== WHAT IS EXPECTED ==
Work out how many lines in these entries include the string "edgeStyle", and give only that figure.

== GIVEN DATA ==
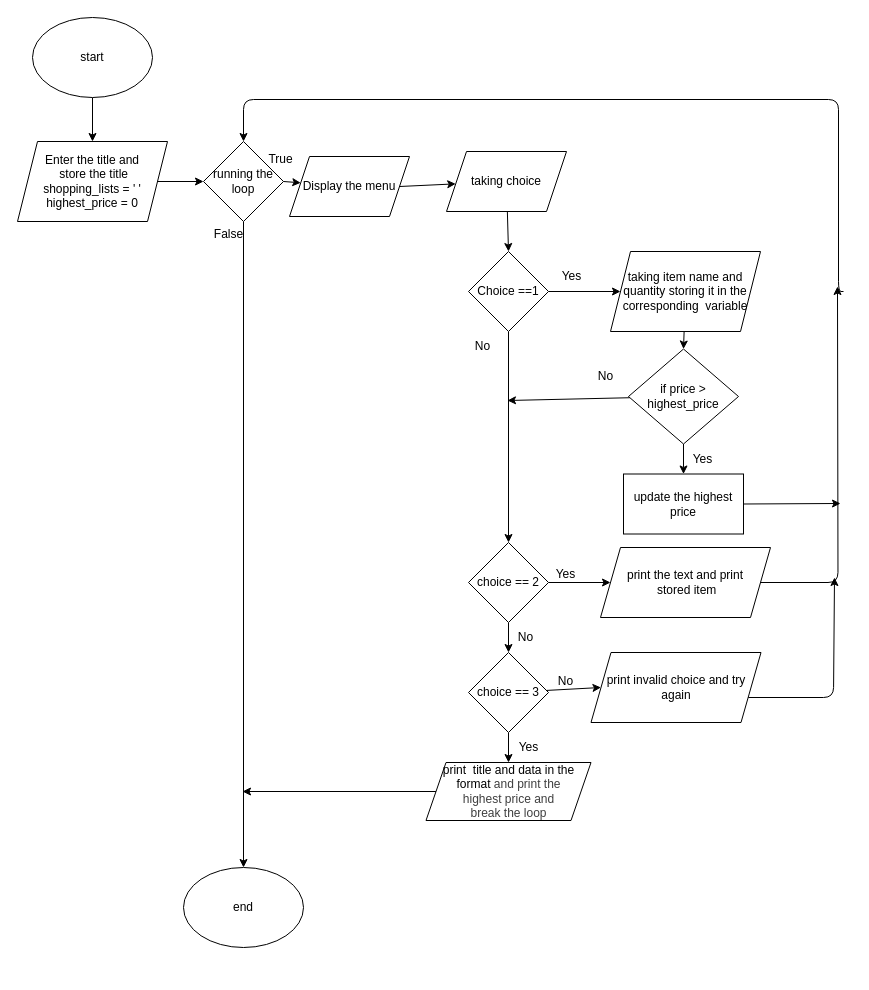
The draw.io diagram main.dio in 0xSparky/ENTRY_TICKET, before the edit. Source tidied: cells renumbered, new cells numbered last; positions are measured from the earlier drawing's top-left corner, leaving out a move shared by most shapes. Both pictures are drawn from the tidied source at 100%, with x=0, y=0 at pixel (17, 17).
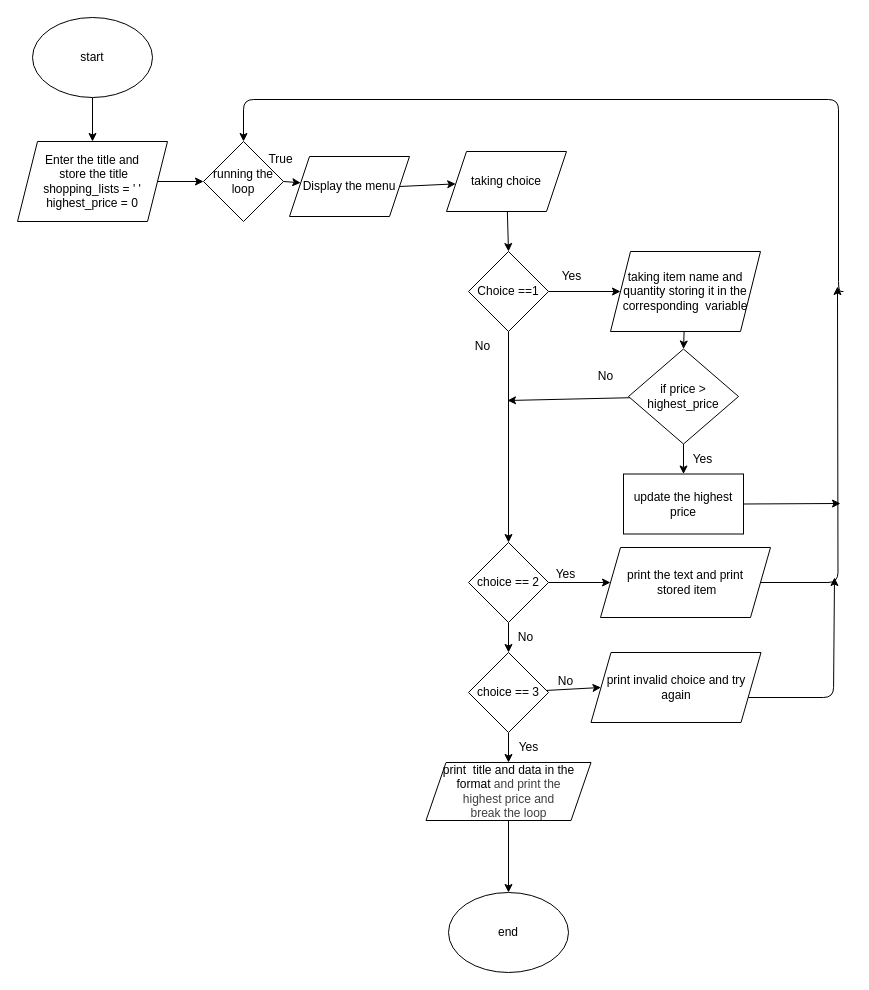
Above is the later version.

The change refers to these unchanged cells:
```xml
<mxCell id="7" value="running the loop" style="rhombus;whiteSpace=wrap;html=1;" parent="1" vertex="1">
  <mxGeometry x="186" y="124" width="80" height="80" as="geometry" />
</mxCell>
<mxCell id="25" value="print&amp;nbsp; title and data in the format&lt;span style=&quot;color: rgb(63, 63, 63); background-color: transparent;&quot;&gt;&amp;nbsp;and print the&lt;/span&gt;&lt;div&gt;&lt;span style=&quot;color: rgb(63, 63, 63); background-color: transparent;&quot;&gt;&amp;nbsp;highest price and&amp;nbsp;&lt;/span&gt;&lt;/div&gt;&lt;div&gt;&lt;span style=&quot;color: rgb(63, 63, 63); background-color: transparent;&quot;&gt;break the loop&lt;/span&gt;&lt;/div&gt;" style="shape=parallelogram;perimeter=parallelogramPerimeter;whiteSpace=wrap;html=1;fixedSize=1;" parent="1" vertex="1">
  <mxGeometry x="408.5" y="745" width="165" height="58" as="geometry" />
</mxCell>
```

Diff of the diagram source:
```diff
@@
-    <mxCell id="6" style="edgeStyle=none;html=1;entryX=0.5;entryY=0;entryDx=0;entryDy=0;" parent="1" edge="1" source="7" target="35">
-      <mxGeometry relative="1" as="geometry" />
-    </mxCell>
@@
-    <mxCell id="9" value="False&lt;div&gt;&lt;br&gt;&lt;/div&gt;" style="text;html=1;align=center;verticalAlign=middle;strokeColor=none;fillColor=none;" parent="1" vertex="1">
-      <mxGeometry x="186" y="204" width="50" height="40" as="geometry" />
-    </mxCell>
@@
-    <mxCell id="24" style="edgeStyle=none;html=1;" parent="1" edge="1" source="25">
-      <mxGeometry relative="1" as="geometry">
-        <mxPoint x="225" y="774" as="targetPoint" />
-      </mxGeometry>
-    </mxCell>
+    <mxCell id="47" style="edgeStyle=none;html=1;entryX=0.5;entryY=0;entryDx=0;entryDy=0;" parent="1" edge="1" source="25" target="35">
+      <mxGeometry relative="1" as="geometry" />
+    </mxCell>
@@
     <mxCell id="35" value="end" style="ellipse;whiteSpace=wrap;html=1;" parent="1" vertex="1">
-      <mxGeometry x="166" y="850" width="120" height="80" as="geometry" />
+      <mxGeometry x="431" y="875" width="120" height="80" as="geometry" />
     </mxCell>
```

== SOLVED EXERCISE ==
3